*** Source data Section Begins ***
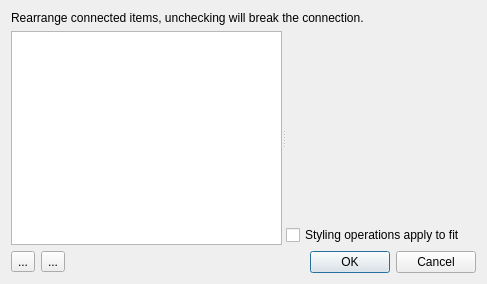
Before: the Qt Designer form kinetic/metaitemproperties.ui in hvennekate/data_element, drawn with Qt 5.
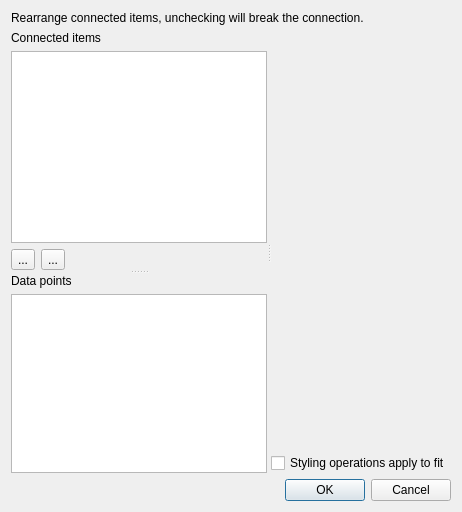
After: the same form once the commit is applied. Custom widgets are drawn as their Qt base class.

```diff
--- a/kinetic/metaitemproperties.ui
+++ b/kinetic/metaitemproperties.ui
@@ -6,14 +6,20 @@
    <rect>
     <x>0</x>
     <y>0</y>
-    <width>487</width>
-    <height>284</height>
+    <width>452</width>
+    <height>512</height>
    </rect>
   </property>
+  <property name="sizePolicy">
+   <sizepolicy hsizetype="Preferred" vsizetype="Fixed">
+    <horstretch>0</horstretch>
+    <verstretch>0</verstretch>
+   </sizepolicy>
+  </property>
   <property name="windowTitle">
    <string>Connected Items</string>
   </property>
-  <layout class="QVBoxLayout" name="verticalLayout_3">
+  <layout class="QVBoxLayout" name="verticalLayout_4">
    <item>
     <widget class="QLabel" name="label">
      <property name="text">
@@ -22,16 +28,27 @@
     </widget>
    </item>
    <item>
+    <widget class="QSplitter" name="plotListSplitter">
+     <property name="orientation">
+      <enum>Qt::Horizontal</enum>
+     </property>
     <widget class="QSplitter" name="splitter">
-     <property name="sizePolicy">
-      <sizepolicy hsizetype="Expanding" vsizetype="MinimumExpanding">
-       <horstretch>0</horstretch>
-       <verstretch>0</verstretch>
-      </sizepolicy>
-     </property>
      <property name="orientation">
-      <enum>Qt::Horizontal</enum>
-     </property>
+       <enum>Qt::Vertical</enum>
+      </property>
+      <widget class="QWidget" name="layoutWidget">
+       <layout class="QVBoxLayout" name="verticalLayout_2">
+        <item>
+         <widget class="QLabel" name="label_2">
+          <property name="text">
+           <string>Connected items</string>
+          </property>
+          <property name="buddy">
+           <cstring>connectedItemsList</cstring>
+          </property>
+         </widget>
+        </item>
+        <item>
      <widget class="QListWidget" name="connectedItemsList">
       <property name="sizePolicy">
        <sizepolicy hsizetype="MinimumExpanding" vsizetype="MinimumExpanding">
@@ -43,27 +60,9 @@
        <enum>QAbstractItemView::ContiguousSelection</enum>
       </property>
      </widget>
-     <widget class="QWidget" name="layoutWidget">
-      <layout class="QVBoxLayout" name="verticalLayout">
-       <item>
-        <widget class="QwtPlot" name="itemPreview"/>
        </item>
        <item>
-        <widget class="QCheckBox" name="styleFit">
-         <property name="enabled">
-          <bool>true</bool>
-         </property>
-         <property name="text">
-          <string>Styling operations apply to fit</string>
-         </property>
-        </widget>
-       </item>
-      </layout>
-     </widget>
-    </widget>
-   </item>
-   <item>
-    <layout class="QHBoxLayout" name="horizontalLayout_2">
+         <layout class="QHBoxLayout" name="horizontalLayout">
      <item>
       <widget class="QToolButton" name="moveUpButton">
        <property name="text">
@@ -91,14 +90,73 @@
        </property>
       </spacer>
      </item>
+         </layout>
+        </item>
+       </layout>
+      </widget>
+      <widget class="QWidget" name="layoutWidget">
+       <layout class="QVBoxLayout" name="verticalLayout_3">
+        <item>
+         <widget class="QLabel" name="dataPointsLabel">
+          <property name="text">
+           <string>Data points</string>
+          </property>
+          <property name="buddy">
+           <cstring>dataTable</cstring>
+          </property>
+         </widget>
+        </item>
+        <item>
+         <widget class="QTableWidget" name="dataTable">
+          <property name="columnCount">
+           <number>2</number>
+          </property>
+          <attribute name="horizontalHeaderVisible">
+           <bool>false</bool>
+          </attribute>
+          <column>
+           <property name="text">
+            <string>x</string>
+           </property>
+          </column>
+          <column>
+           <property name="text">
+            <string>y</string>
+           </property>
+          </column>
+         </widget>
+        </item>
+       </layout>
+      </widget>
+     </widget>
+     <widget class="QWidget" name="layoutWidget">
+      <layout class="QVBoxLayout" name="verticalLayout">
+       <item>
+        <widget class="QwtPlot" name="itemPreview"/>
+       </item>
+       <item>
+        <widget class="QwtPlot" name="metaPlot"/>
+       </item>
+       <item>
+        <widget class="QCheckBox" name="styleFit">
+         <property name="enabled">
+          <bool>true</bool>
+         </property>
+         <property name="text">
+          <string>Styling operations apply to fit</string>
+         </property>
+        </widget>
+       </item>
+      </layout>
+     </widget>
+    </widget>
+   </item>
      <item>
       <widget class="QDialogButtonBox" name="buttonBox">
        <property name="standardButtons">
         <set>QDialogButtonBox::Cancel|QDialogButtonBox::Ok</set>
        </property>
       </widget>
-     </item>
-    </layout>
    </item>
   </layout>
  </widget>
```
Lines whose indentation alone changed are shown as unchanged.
*** Source data Section Ends ***
*** Source data Section Begins ***
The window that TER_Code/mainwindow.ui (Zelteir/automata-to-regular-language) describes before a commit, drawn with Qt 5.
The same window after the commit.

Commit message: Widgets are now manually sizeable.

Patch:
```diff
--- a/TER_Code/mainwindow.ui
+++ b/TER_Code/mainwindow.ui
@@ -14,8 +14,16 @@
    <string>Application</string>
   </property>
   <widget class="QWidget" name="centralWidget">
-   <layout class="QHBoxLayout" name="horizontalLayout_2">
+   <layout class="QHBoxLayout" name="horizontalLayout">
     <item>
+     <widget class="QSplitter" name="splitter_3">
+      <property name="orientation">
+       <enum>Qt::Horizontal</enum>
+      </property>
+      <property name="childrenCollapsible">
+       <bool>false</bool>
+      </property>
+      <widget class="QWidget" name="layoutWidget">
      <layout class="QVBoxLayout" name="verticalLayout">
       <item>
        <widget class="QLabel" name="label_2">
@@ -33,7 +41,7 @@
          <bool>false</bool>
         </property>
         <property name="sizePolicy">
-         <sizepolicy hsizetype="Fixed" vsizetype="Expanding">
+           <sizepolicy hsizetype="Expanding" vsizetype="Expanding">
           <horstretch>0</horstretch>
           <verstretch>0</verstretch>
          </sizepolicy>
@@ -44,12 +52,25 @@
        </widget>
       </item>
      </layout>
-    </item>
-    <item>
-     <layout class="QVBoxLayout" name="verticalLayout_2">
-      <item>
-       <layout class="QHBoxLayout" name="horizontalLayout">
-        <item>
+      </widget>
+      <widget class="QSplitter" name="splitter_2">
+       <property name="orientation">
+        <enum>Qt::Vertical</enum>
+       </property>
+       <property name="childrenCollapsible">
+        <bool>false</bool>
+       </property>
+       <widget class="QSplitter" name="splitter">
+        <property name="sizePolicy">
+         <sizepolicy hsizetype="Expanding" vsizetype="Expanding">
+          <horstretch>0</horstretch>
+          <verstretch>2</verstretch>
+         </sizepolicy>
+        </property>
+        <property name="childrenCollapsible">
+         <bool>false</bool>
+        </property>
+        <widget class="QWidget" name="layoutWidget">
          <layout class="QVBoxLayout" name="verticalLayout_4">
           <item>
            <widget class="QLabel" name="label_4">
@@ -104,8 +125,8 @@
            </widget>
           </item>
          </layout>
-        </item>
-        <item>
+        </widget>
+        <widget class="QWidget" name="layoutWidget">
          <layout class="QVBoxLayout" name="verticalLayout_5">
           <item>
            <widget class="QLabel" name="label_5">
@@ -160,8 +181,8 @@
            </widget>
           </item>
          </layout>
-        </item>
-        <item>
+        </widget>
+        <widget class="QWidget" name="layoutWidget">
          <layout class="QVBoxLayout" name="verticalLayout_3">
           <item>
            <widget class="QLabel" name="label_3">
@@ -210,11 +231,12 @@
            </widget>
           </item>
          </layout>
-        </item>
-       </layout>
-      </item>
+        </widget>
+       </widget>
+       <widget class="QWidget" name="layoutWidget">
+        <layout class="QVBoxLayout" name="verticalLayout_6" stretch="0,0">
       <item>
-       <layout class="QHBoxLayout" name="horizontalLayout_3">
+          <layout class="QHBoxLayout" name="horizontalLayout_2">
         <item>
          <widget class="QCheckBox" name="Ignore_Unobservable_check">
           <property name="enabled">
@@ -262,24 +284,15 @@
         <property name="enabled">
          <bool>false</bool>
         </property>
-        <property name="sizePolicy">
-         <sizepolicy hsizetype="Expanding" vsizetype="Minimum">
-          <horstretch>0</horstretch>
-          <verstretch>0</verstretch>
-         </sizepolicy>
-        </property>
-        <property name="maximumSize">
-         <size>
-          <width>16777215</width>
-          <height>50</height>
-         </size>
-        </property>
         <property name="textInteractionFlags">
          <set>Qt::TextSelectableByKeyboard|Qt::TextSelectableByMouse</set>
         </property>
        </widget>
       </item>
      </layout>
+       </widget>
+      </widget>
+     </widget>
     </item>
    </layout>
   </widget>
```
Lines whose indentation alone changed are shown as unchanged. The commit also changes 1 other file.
*** Source data Section Ends ***
*** Source data Section Begins ***
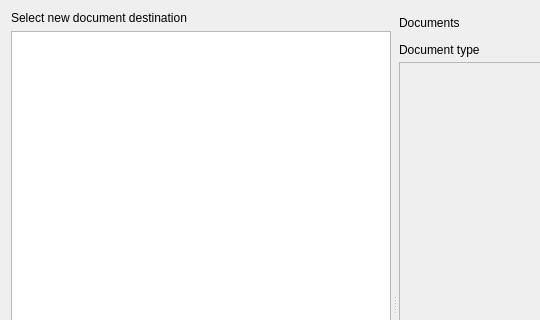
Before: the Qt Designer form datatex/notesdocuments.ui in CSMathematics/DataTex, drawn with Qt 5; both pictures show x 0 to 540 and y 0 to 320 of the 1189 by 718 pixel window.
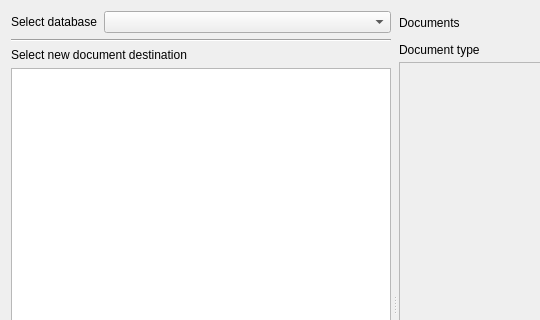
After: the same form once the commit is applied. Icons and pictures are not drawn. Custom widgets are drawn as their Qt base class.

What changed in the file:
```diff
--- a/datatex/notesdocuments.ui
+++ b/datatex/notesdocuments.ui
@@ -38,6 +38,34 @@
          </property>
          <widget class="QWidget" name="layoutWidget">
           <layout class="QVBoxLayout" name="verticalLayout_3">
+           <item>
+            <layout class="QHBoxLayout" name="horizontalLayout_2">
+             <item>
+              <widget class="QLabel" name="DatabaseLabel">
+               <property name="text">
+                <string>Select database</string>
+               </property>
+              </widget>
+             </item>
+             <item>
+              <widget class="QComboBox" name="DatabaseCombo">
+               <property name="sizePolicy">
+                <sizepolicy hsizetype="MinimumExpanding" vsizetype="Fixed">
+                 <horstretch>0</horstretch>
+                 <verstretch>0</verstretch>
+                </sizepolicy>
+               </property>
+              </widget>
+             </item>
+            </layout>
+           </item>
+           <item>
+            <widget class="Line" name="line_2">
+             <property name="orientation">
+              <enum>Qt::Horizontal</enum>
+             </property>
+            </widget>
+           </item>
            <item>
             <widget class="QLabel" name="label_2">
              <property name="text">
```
*** Source data Section Ends ***
> [What the task requires]
Each line of the data in which the string "form" appears needs to be copied.

> [Exercise response]
Before: the Qt Designer form kinetic/metaitemproperties.ui in hvennekate/data_element, drawn with Qt 5.
After: the same form once the commit is applied. Custom widgets are drawn as their Qt base class.
Before: the Qt Designer form datatex/notesdocuments.ui in CSMathematics/DataTex, drawn with Qt 5; both pictures show x 0 to 540 and y 0 to 320 of the 1189 by 718 pixel window.
After: the same form once the commit is applied. Icons and pictures are not drawn. Custom widgets are drawn as their Qt base class.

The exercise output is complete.